= What this task involves =
Gather each line containing the string "aula" from these entries.

= Listed entries =
▽

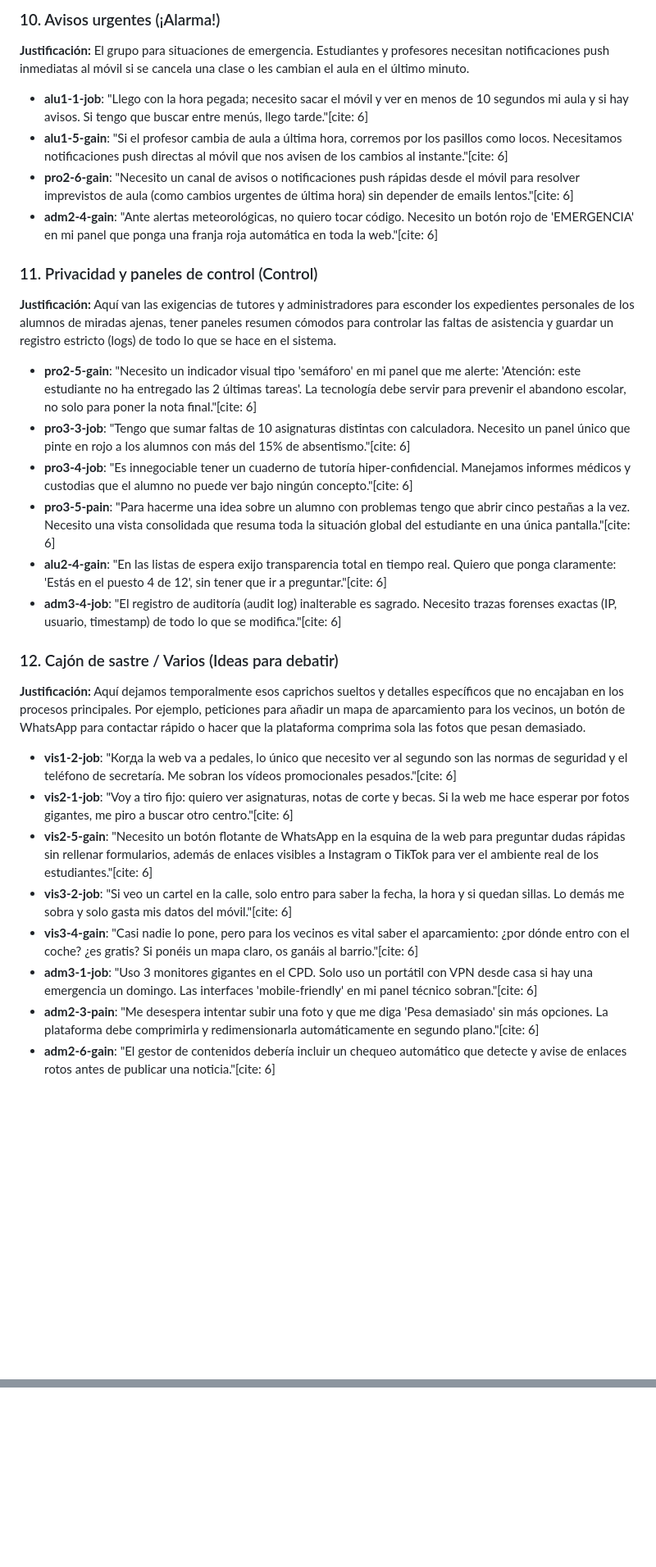
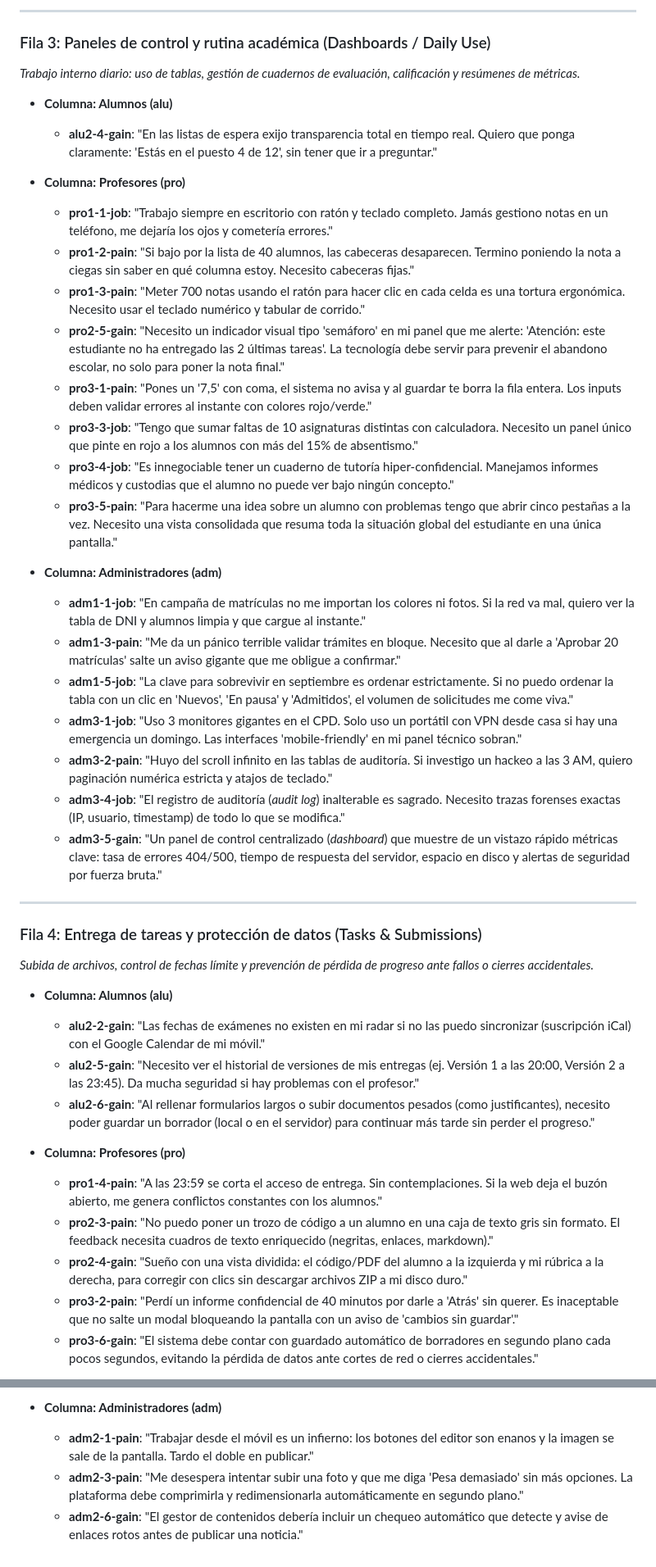
Before and after one commit to Oleg0307/TF-DIW-Campus-LaMar, a Markdown page: docs/06.02. Agrupacion1.md, 2 parts joined by grey strips. Shown at 82% size. Rendered like a GitHub page; blank space fills up the shorter version.

```diff
--- a/docs/06.02. Agrupacion1.md
+++ b/docs/06.02. Agrupacion1.md
@@ -78,27 +38,45 @@
 
-### 10. Avisos urgentes (¡Alarma!)
-**Justificación:** El grupo para situaciones de emergencia. Estudiantes y profesores necesitan notificaciones push inmediatas al móvil si se cancela una clase o les cambian el aula en el último minuto.
-* **alu1-1-job**: "Llego con la hora pegada; necesito sacar el móvil y ver en menos de 10 segundos mi aula y si hay avisos. Si tengo que buscar entre menús, llego tarde."[cite: 6]
-* **alu1-5-gain**: "Si el profesor cambia de aula a última hora, corremos por los pasillos como locos. Necesitamos notificaciones push directas al móvil que nos avisen de los cambios al instante."[cite: 6]
-* **pro2-6-gain**: "Necesito un canal de avisos o notificaciones push rápidas desde el móvil para resolver imprevistos de aula (como cambios urgentes de última hora) sin depender de emails lentos."[cite: 6]
-* **adm2-4-gain**: "Ante alertas meteorológicas, no quiero tocar código. Necesito un botón rojo de 'EMERGENCIA' en mi panel que ponga una franja roja automática en toda la web."[cite: 6]
+---
 
-### 11. Privacidad y paneles de control (Control)
-**Justificación:** Aquí van las exigencias de tutores y administradores para esconder los expedientes personales de los alumnos de miradas ajenas, tener paneles resumen cómodos para controlar las faltas de asistencia y guardar un registro estricto (logs) de todo lo que se hace en el sistema.
-* **pro2-5-gain**: "Necesito un indicador visual tipo 'semáforo' en mi panel que me alerte: 'Atención: este estudiante no ha entregado las 2 últimas tareas'. La tecnología debe servir para prevenir el abandono escolar, no solo para poner la nota final."[cite: 6]
-* **pro3-3-job**: "Tengo que sumar faltas de 10 asignaturas distintas con calculadora. Necesito un panel único que pinte en rojo a los alumnos con más del 15% de absentismo."[cite: 6]
-* **pro3-4-job**: "Es innegociable tener un cuaderno de tutoría hiper-confidencial. Manejamos informes médicos y custodias que el alumno no puede ver bajo ningún concepto."[cite: 6]
-* **pro3-5-pain**: "Para hacerme una idea sobre un alumno con problemas tengo que abrir cinco pestañas a la vez. Necesito una vista consolidada que resuma toda la situación global del estudiante en una única pantalla."[cite: 6]
-* **alu2-4-gain**: "En las listas de espera exijo transparencia total en tiempo real. Quiero que ponga claramente: 'Estás en el puesto 4 de 12', sin tener que ir a preguntar."[cite: 6]
-* **adm3-4-job**: "El registro de auditoría (audit log) inalterable es sagrado. Necesito trazas forenses exactas (IP, usuario, timestamp) de todo lo que se modifica."[cite: 6]
+### Fila 3: Paneles de control y rutina académica (Dashboards / Daily Use)
+*Trabajo interno diario: uso de tablas, gestión de cuadernos de evaluación, calificación y resúmenes de métricas.*
 
-### 12. Cajón de sastre / Varios (Ideas para debatir)
-**Justificación:** Aquí dejamos temporalmente esos caprichos sueltos y detalles específicos que no encajaban en los procesos principales. Por ejemplo, peticiones para añadir un mapa de aparcamiento para los vecinos, un botón de WhatsApp para contactar rápido o hacer que la plataforma comprima sola las fotos que pesan demasiado.
-* **vis1-2-job**: "Когда la web va a pedales, lo único que necesito ver al segundo son las normas de seguridad y el teléfono de secretaría. Me sobran los vídeos promocionales pesados."[cite: 6]
-* **vis2-1-job**: "Voy a tiro fijo: quiero ver asignaturas, notas de corte y becas. Si la web me hace esperar por fotos gigantes, me piro a buscar otro centro."[cite: 6]
-* **vis2-5-gain**: "Necesito un botón flotante de WhatsApp en la esquina de la web para preguntar dudas rápidas sin rellenar formularios, además de enlaces visibles a Instagram o TikTok para ver el ambiente real de los estudiantes."[cite: 6]
-* **vis3-2-job**: "Si veo un cartel en la calle, solo entro para saber la fecha, la hora y si quedan sillas. Lo demás me sobra y solo gasta mis datos del móvil."[cite: 6]
-* **vis3-4-gain**: "Casi nadie lo pone, pero para los vecinos es vital saber el aparcamiento: ¿por dónde entro con el coche? ¿es gratis? Si ponéis un mapa claro, os ganáis al barrio."[cite: 6]
-* **adm3-1-job**: "Uso 3 monitores gigantes en el CPD. Solo uso un portátil con VPN desde casa si hay una emergencia un domingo. Las interfaces 'mobile-friendly' en mi panel técnico sobran."[cite: 6]
-* **adm2-3-pain**: "Me desespera intentar subir una foto y que me diga 'Pesa demasiado' sin más opciones. La plataforma debe comprimirla y redimensionarla automáticamente en segundo plano."[cite: 6]
-* **adm2-6-gain**: "El gestor de contenidos debería incluir un chequeo automático que detecte y avise de enlaces rotos antes de publicar una noticia."[cite: 6]
+*   **Columna: Alumnos (alu)**
+    *   **alu2-4-gain**: "En las listas de espera exijo transparencia total en tiempo real. Quiero que ponga claramente: 'Estás en el puesto 4 de 12', sin tener que ir a preguntar."
+
+*   **Columna: Profesores (pro)**
+    *   **pro1-1-job**: "Trabajo siempre en escritorio con ratón y teclado completo. Jamás gestiono notas en un teléfono, me dejaría los ojos y cometería errores."
+    *   **pro1-2-pain**: "Si bajo por la lista de 40 alumnos, las cabeceras desaparecen. Termino poniendo la nota a ciegas sin saber en qué columna estoy. Necesito cabeceras fijas."
+    *   **pro1-3-pain**: "Meter 700 notas usando el ratón para hacer clic en cada celda es una tortura ergonómica. Necesito usar el teclado numérico y tabular de corrido."
+    *   **pro2-5-gain**: "Necesito un indicador visual tipo 'semáforo' en mi panel que me alerte: 'Atención: este estudiante no ha entregado las 2 últimas tareas'. La tecnología debe servir para prevenir el abandono escolar, no solo para poner la nota final."
+    *   **pro3-1-pain**: "Pones un '7,5' con coma, el sistema no avisa y al guardar te borra la fila entera. Los inputs deben validar errores al instante con colores rojo/verde."
+    *   **pro3-3-job**: "Tengo que sumar faltas de 10 asignaturas distintas con calculadora. Necesito un panel único que pinte en rojo a los alumnos con más del 15% de absentismo."
+    *   **pro3-4-job**: "Es innegociable tener un cuaderno de tutoría hiper-confidencial. Manejamos informes médicos y custodias que el alumno no puede ver bajo ningún concepto."
+    *   **pro3-5-pain**: "Para hacerme una idea sobre un alumno con problemas tengo que abrir cinco pestañas a la vez. Necesito una vista consolidada que resuma toda la situación global del estudiante en una única pantalla."
+
+*   **Columna: Administradores (adm)**
+    *   **adm1-1-job**: "En campaña de matrículas no me importan los colores ni fotos. Si la red va mal, quiero ver la tabla de DNI y alumnos limpia y que cargue al instante."
+    *   **adm1-3-pain**: "Me da un pánico terrible validar trámites en bloque. Necesito que al darle a 'Aprobar 20 matrículas' salte un aviso gigante que me obligue a confirmar."
+    *   **adm1-5-job**: "La clave para sobrevivir en septiembre es ordenar estrictamente. Si no puedo ordenar la tabla con un clic en 'Nuevos', 'En pausa' y 'Admitidos', el volumen de solicitudes me come viva."
+    *   **adm3-1-job**: "Uso 3 monitores gigantes en el CPD. Solo uso un portátil con VPN desde casa si hay una emergencia un domingo. Las interfaces 'mobile-friendly' en mi panel técnico sobran."
+    *   **adm3-2-pain**: "Huyo del scroll infinito en las tablas de auditoría. Si investigo un hackeo a las 3 AM, quiero paginación numérica estricta y atajos de teclado."
+    *   **adm3-4-job**: "El registro de auditoría (*audit log*) inalterable es sagrado. Necesito trazas forenses exactas (IP, usuario, timestamp) de todo lo que se modifica."
+    *   **adm3-5-gain**: "Un panel de control centralizado (*dashboard*) que muestre de un vistazo rápido métricas clave: tasa de errores 404/500, tiempo de respuesta del servidor, espacio en disco y alertas de seguridad por fuerza bruta."
+
+---
+
+### Fila 4: Entrega de tareas y protección de datos (Tasks & Submissions)
+*Subida de archivos, control de fechas límite y prevención de pérdida de progreso ante fallos o cierres accidentales.*
+
+*   **Columna: Alumnos (alu)**
+    *   **alu2-2-gain**: "Las fechas de exámenes no existen en mi radar si no las puedo sincronizar (suscripción iCal) con el Google Calendar de mi móvil."
+    *   **alu2-5-gain**: "Necesito ver el historial de versiones de mis entregas (ej. Versión 1 a las 20:00, Versión 2 a las 23:45). Da mucha seguridad si hay problemas con el profesor."
+    *   **alu2-6-gain**: "Al rellenar formularios largos o subir documentos pesados (como justificantes), necesito poder guardar un borrador (local o en el servidor) para continuar más tarde sin perder el progreso."
+
+*   **Columna: Profesores (pro)**
+    *   **pro1-4-pain**: "A las 23:59 se corta el acceso de entrega. Sin contemplaciones. Si la web deja el buzón abierto, me genera conflictos constantes con los alumnos."
+    *   **pro2-3-pain**: "No puedo poner un trozo de código a un alumno en una caja de texto gris sin formato. El feedback necesita cuadros de texto enriquecido (negritas, enlaces, markdown)."
+    *   **pro2-4-gain**: "Sueño con una vista dividida: el código/PDF del alumno a la izquierda y mi rúbrica a la derecha, para corregir con clics sin descargar archivos ZIP a mi disco duro."
+    *   **pro3-2-pain**: "Perdí un informe confidencial de 40 minutos por darle a 'Atrás' sin querer. Es inaceptable que no salte un modal bloqueando la pantalla con un aviso de 'cambios sin guardar'."
+    *   **pro3-6-gain**: "El sistema debe contar con guardado automático de borradores en segundo plano cada pocos segundos, evitando la pérdida de datos ante cortes de red o cierres accidentales."
+
@@ -104,0 +133,4 @@
+*   **Columna: Administradores (adm)**
+    *   **adm2-1-pain**: "Trabajar desde el móvil es un infierno: los botones del editor son enanos y la imagen se sale de la pantalla. Tardo el doble en publicar."
+    *   **adm2-3-pain**: "Me desespera intentar subir una foto y que me diga 'Pesa demasiado' sin más opciones. La plataforma debe comprimirla y redimensionarla automáticamente en segundo plano."
+    *   **adm2-6-gain**: "El gestor de contenidos debería incluir un chequeo automático que detecte y avise de enlaces rotos antes de publicar una noticia."
```
Also changed, not shown: other parts of docs/06.02. Agrupacion1.md (+78 -68 lines).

△

= Answer space =
-**Justificación:** El grupo para situaciones de emergencia. Estudiantes y profesores necesitan notificaciones push inmediatas al móvil si se cancela una clase o les cambian el aula en el último minuto.
-* **alu1-1-job**: "Llego con la hora pegada; necesito sacar el móvil y ver en menos de 10 segundos mi aula y si hay avisos. Si tengo que buscar entre menús, llego tarde."[cite: 6]
-* **alu1-5-gain**: "Si el profesor cambia de aula a última hora, corremos por los pasillos como locos. Necesitamos notificaciones push directas al móvil que nos avisen de los cambios al instante."[cite: 6]
-* **pro2-6-gain**: "Necesito un canal de avisos o notificaciones push rápidas desde el móvil para resolver imprevistos de aula (como cambios urgentes de última hora) sin depender de emails lentos."[cite: 6]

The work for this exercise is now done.